- Task to carry out -
What you return should match the entries below exactly, only without the images.

- Input data -
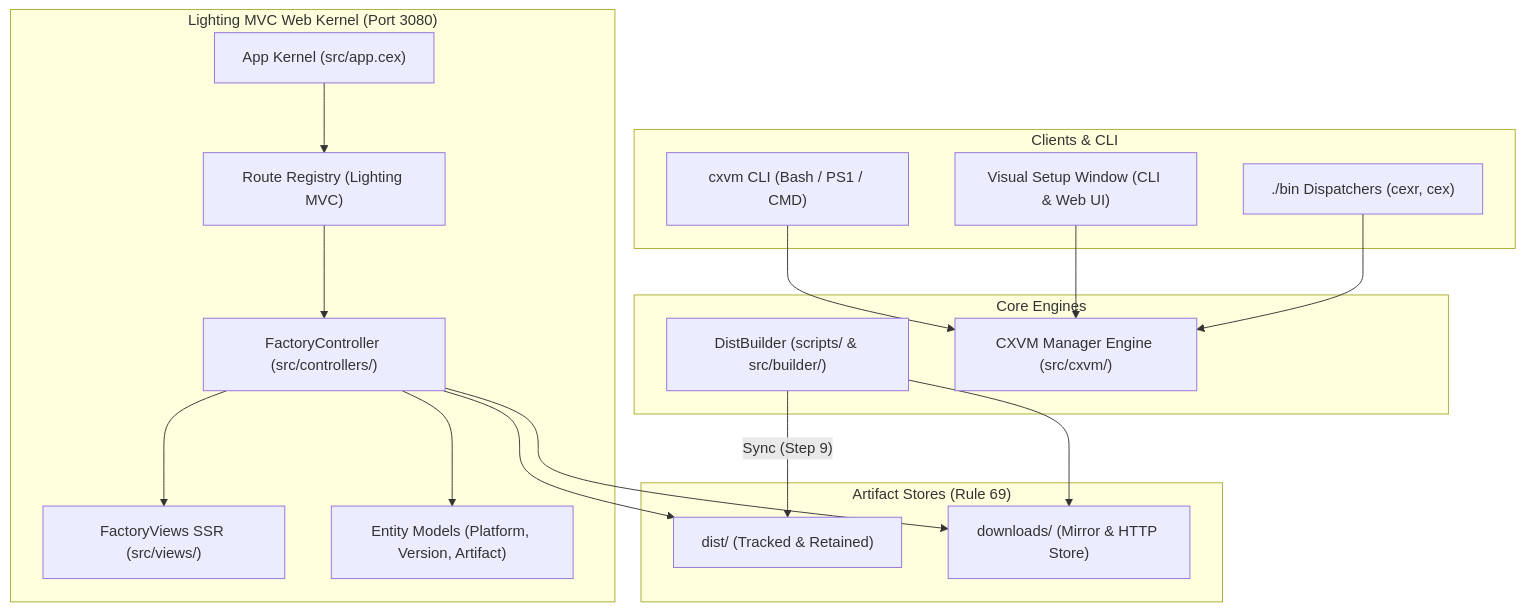
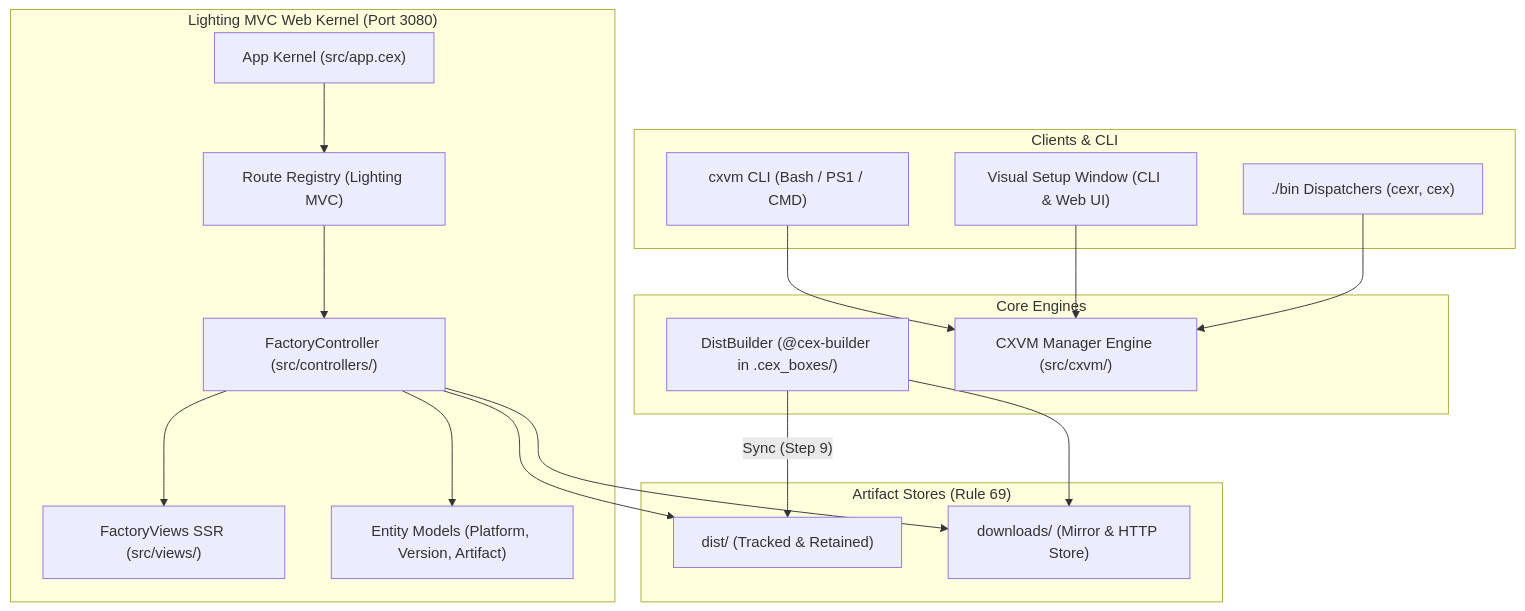
Before and after one commit to 2-tek/cxvm: the diagram in .agents/standards/ARCHITECTURE.md, drawn with Mermaid. The commit also changed 11 other files, not shown here.

Commit message:
feat(builder): move builder and build integrate to call from .cex_boxes installed via cex-pack.json (v2.1.42)

````diff
--- a/.agents/standards/ARCHITECTURE.md
+++ b/.agents/standards/ARCHITECTURE.md
@@ -10,38 +10,38 @@
 ```mermaid
 flowchart TD
     subgraph "Clients & CLI"
         CLI["cxvm CLI (Bash / PS1 / CMD)"]
         SetupWindow["Visual Setup Window (CLI & Web UI)"]
         Dispatchers["./bin Dispatchers (cexr, cex)"]
     end
 
     subgraph "Lighting MVC Web Kernel (Port 3080)"
         Kernel["App Kernel (src/app.cex)"]
         Router["Route Registry (Lighting MVC)"]
         Controller["FactoryController (src/controllers/)"]
         Views["FactoryViews SSR (src/views/)"]
         Models["Entity Models (Platform, Version, Artifact)"]
     end
 
     subgraph "Core Engines"
-        DistBuilder["DistBuilder (scripts/ & src/builder/)"]
+        DistBuilder["DistBuilder (@cex-builder in .cex_boxes/)"]
         CxvmEngine["CXVM Manager Engine (src/cxvm/)"]
     end
 
     subgraph "Artifact Stores (Rule 69)"
         DistStore["dist/ (Tracked & Retained)"]
         DownloadStore["downloads/ (Mirror & HTTP Store)"]
     end
 
     CLI --> CxvmEngine
     SetupWindow --> CxvmEngine
     Dispatchers --> CxvmEngine
     Kernel --> Router
     Router --> Controller
     Controller --> Views
     Controller --> Models
     Controller --> DistStore
     Controller --> DownloadStore
     DistBuilder --> DownloadStore
     DistBuilder -->|"Sync (Step 9)"| DistStore
 ```
````
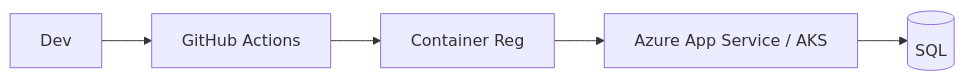
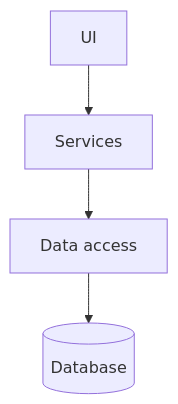
The first of 2 diagrams in .tfcore/templates/v4custom/app-architecture-tmpl.md (techierathore/TechieFlow), drawn with Mermaid before and after one commit. The commit also changed other lines of this file and 64 other files, not shown here.

````diff
--- a/.tfcore/templates/v4custom/app-architecture-tmpl.md
+++ b/.tfcore/templates/v4custom/app-architecture-tmpl.md
@@ -106,7 +66,6 @@
 ```mermaid
-flowchart LR
-  Dev["Dev"] --> CI["GitHub Actions"]
-  CI --> Reg["Container Reg"]
-  Reg --> AKS["Azure App Service / AKS"]
-  AKS --> ProdDB[("SQL")]
+flowchart TB
+  UI["UI"] --> Svc["Services"]
+  Svc --> Data["Data access"]
+  Data --> DB[("Database")]
 ```
````
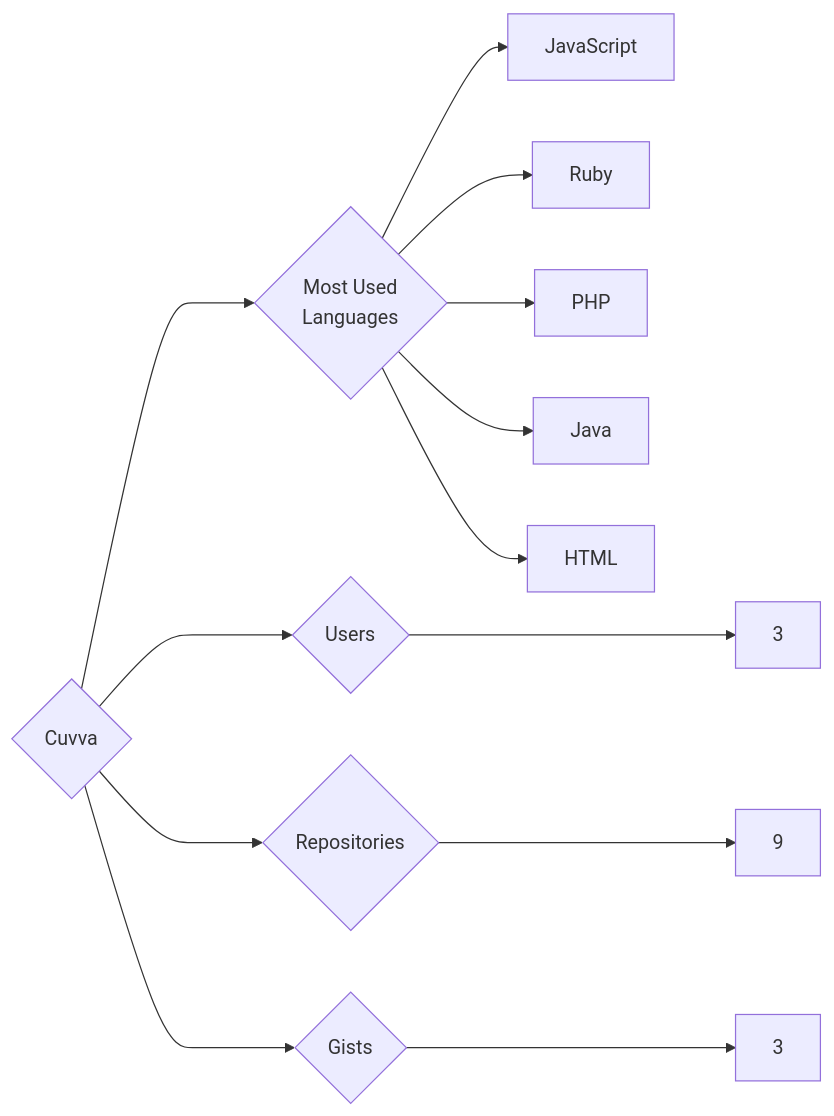
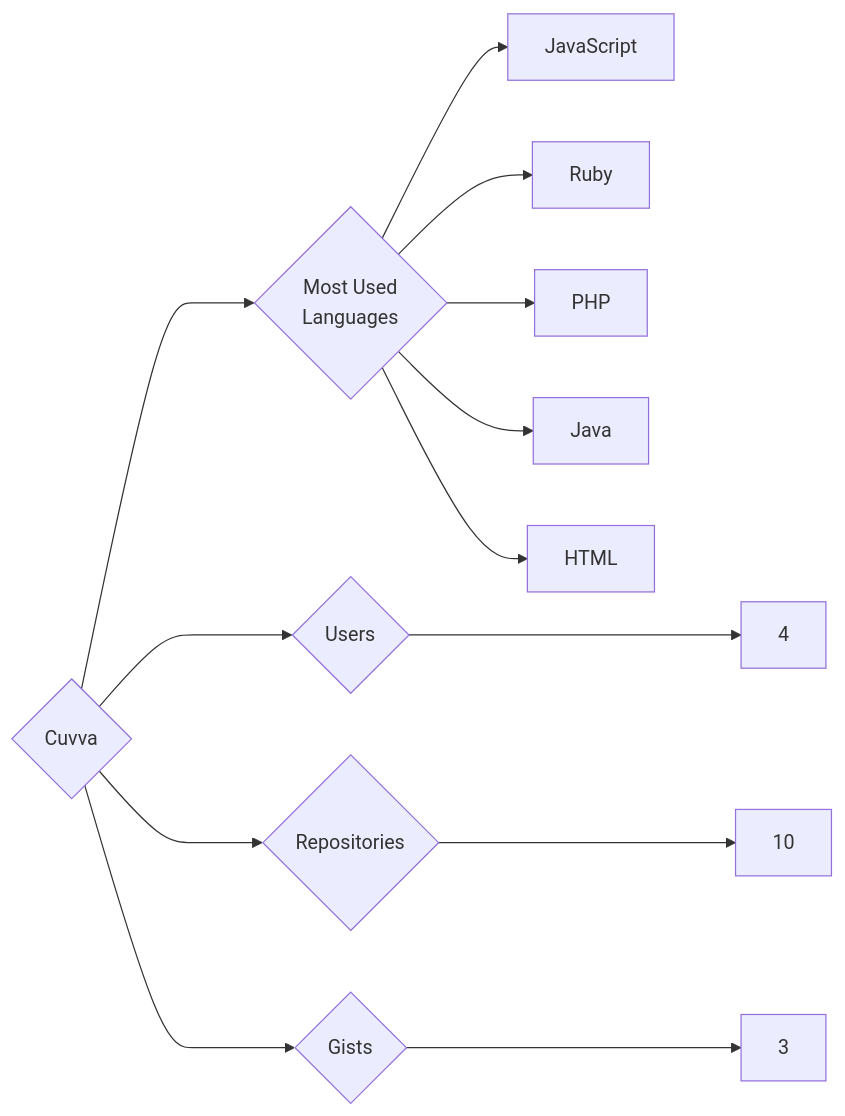
Before and after one commit to trickest/insiders: the diagram in targets/Cuvva/README.md, drawn with Mermaid. The commit also changed 988 other files, not shown here.

````diff
--- a/targets/Cuvva/README.md
+++ b/targets/Cuvva/README.md
@@ -3,13 +3,13 @@
 ```mermaid
 graph LR
 COMPANY_NAME{Cuvva}
-COMPANY_NAME ---> U{Users} ---> UN[3]
-COMPANY_NAME ---> R{Repositories} ---> RN[9]
+COMPANY_NAME ---> U{Users} ---> UN[4]
+COMPANY_NAME ---> R{Repositories} ---> RN[10]
 COMPANY_NAME ---> G{Gists} ---> GN[3]
 COMPANY_NAME ---> ML{Most Used<br>Languages}
 ML --> JavaScript[JavaScript]
 ML --> Ruby[Ruby]
 ML --> PHP[PHP]
 ML --> Java[Java]
 ML --> HTML[HTML]
 ```
````
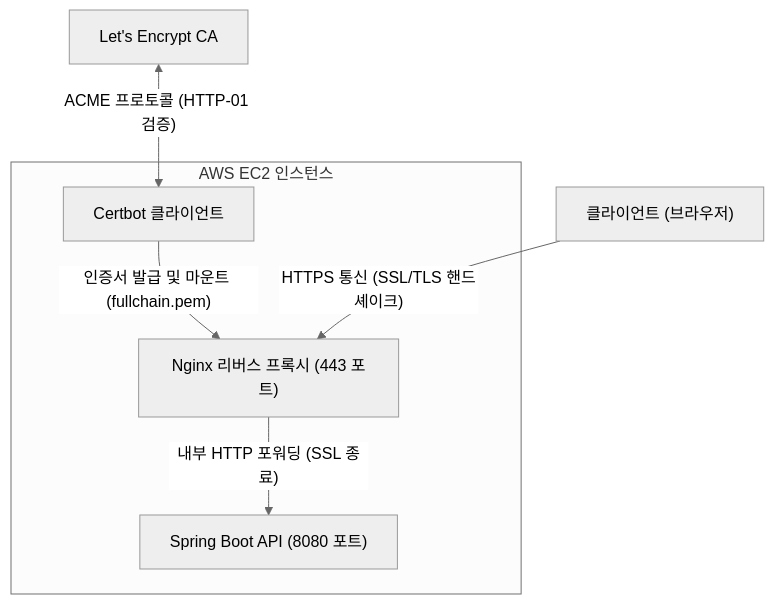
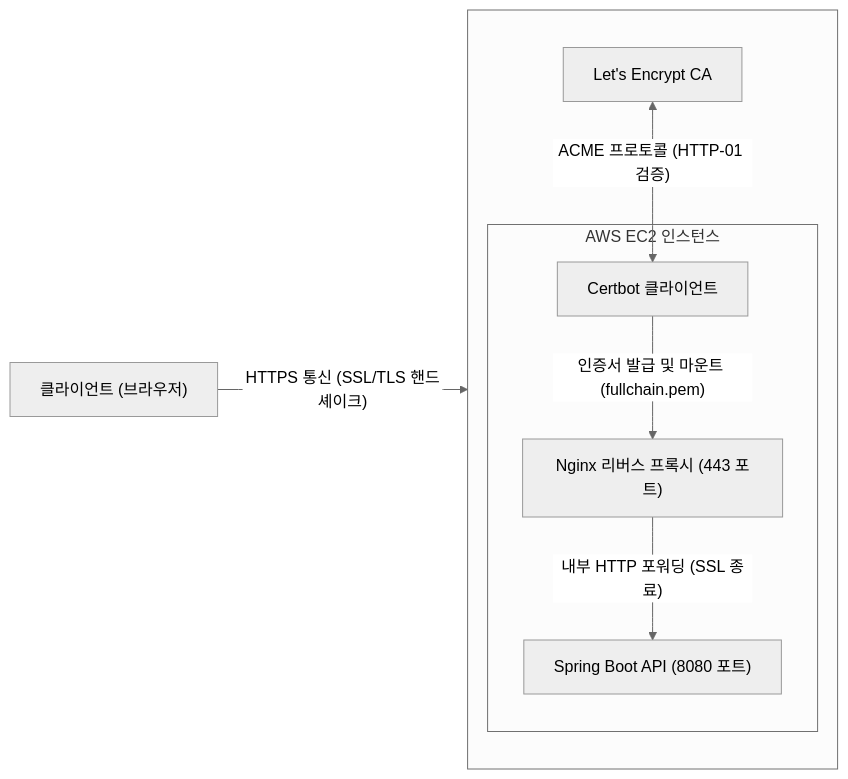
The first of 4 diagrams in guide/04.challenge.md (likelion-backend-25th/22-project-sns), drawn with Mermaid (neutral theme) before and after one commit. The commit also changed other lines of this file, not shown here.

````diff
--- a/guide/04.challenge.md
+++ b/guide/04.challenge.md
@@ -229,17 +229,19 @@
 ```mermaid
-flowchart TD
-    CA["Let's Encrypt CA"]
-
+flowchart LR
     Client["클라이언트 (브라우저)"]
 
-    subgraph EC2["AWS EC2 인스턴스"]
-        Certbot["Certbot 클라이언트"]
-        Nginx["Nginx 리버스 프록시 (443 포트)"]
-        SpringBoot["Spring Boot API (8080 포트)"]
+    subgraph Infra[" "]
+        direction TB
+        CA["Let's Encrypt CA"]
+        subgraph EC2["AWS EC2 인스턴스"]
+            Certbot["Certbot 클라이언트"]
+            Nginx["Nginx 리버스 프록시 (443 포트)"]
+            SpringBoot["Spring Boot API (8080 포트)"]
+        end
     end
 
+    Client -->|"HTTPS 통신 (SSL/TLS 핸드셰이크)"| Nginx
     CA <-->|"ACME 프로토콜 (HTTP-01 검증)"| Certbot
     Certbot -->|"인증서 발급 및 마운트 (fullchain.pem)"| Nginx
-    Client -->|"HTTPS 통신 (SSL/TLS 핸드셰이크)"| Nginx
     Nginx -->|"내부 HTTP 포워딩 (SSL 종료)"| SpringBoot
 ```
````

- Solution to this task -
Before and after one commit to 2-tek/cxvm: the diagram in .agents/standards/ARCHITECTURE.md, drawn with Mermaid. The commit also changed 11 other files, not shown here.

Commit message:
feat(builder): move builder and build integrate to call from .cex_boxes installed via cex-pack.json (v2.1.42)

````diff
--- a/.agents/standards/ARCHITECTURE.md
+++ b/.agents/standards/ARCHITECTURE.md
@@ -10,38 +10,38 @@
 ```mermaid
 flowchart TD
     subgraph "Clients & CLI"
         CLI["cxvm CLI (Bash / PS1 / CMD)"]
         SetupWindow["Visual Setup Window (CLI & Web UI)"]
         Dispatchers["./bin Dispatchers (cexr, cex)"]
     end
 
     subgraph "Lighting MVC Web Kernel (Port 3080)"
         Kernel["App Kernel (src/app.cex)"]
         Router["Route Registry (Lighting MVC)"]
         Controller["FactoryController (src/controllers/)"]
         Views["FactoryViews SSR (src/views/)"]
         Models["Entity Models (Platform, Version, Artifact)"]
     end
 
     subgraph "Core Engines"
-        DistBuilder["DistBuilder (scripts/ & src/builder/)"]
+        DistBuilder["DistBuilder (@cex-builder in .cex_boxes/)"]
         CxvmEngine["CXVM Manager Engine (src/cxvm/)"]
     end
 
     subgraph "Artifact Stores (Rule 69)"
         DistStore["dist/ (Tracked & Retained)"]
         DownloadStore["downloads/ (Mirror & HTTP Store)"]
     end
 
     CLI --> CxvmEngine
     SetupWindow --> CxvmEngine
     Dispatchers --> CxvmEngine
     Kernel --> Router
     Router --> Controller
     Controller --> Views
     Controller --> Models
     Controller --> DistStore
     Controller --> DownloadStore
     DistBuilder --> DownloadStore
     DistBuilder -->|"Sync (Step 9)"| DistStore
 ```
````
The first of 2 diagrams in .tfcore/templates/v4custom/app-architecture-tmpl.md (techierathore/TechieFlow), drawn with Mermaid before and after one commit. The commit also changed other lines of this file and 64 other files, not shown here.

````diff
--- a/.tfcore/templates/v4custom/app-architecture-tmpl.md
+++ b/.tfcore/templates/v4custom/app-architecture-tmpl.md
@@ -106,7 +66,6 @@
 ```mermaid
-flowchart LR
-  Dev["Dev"] --> CI["GitHub Actions"]
-  CI --> Reg["Container Reg"]
-  Reg --> AKS["Azure App Service / AKS"]
-  AKS --> ProdDB[("SQL")]
+flowchart TB
+  UI["UI"] --> Svc["Services"]
+  Svc --> Data["Data access"]
+  Data --> DB[("Database")]
 ```
````
Before and after one commit to trickest/insiders: the diagram in targets/Cuvva/README.md, drawn with Mermaid. The commit also changed 988 other files, not shown here.

````diff
--- a/targets/Cuvva/README.md
+++ b/targets/Cuvva/README.md
@@ -3,13 +3,13 @@
 ```mermaid
 graph LR
 COMPANY_NAME{Cuvva}
-COMPANY_NAME ---> U{Users} ---> UN[3]
-COMPANY_NAME ---> R{Repositories} ---> RN[9]
+COMPANY_NAME ---> U{Users} ---> UN[4]
+COMPANY_NAME ---> R{Repositories} ---> RN[10]
 COMPANY_NAME ---> G{Gists} ---> GN[3]
 COMPANY_NAME ---> ML{Most Used<br>Languages}
 ML --> JavaScript[JavaScript]
 ML --> Ruby[Ruby]
 ML --> PHP[PHP]
 ML --> Java[Java]
 ML --> HTML[HTML]
 ```
````
The first of 4 diagrams in guide/04.challenge.md (likelion-backend-25th/22-project-sns), drawn with Mermaid (neutral theme) before and after one commit. The commit also changed other lines of this file, not shown here.

````diff
--- a/guide/04.challenge.md
+++ b/guide/04.challenge.md
@@ -229,17 +229,19 @@
 ```mermaid
-flowchart TD
-    CA["Let's Encrypt CA"]
-
+flowchart LR
     Client["클라이언트 (브라우저)"]
 
-    subgraph EC2["AWS EC2 인스턴스"]
-        Certbot["Certbot 클라이언트"]
-        Nginx["Nginx 리버스 프록시 (443 포트)"]
-        SpringBoot["Spring Boot API (8080 포트)"]
+    subgraph Infra[" "]
+        direction TB
+        CA["Let's Encrypt CA"]
+        subgraph EC2["AWS EC2 인스턴스"]
+            Certbot["Certbot 클라이언트"]
+            Nginx["Nginx 리버스 프록시 (443 포트)"]
+            SpringBoot["Spring Boot API (8080 포트)"]
+        end
     end
 
+    Client -->|"HTTPS 통신 (SSL/TLS 핸드셰이크)"| Nginx
     CA <-->|"ACME 프로토콜 (HTTP-01 검증)"| Certbot
     Certbot -->|"인증서 발급 및 마운트 (fullchain.pem)"| Nginx
-    Client -->|"HTTPS 통신 (SSL/TLS 핸드셰이크)"| Nginx
     Nginx -->|"내부 HTTP 포워딩 (SSL 종료)"| SpringBoot
 ```
````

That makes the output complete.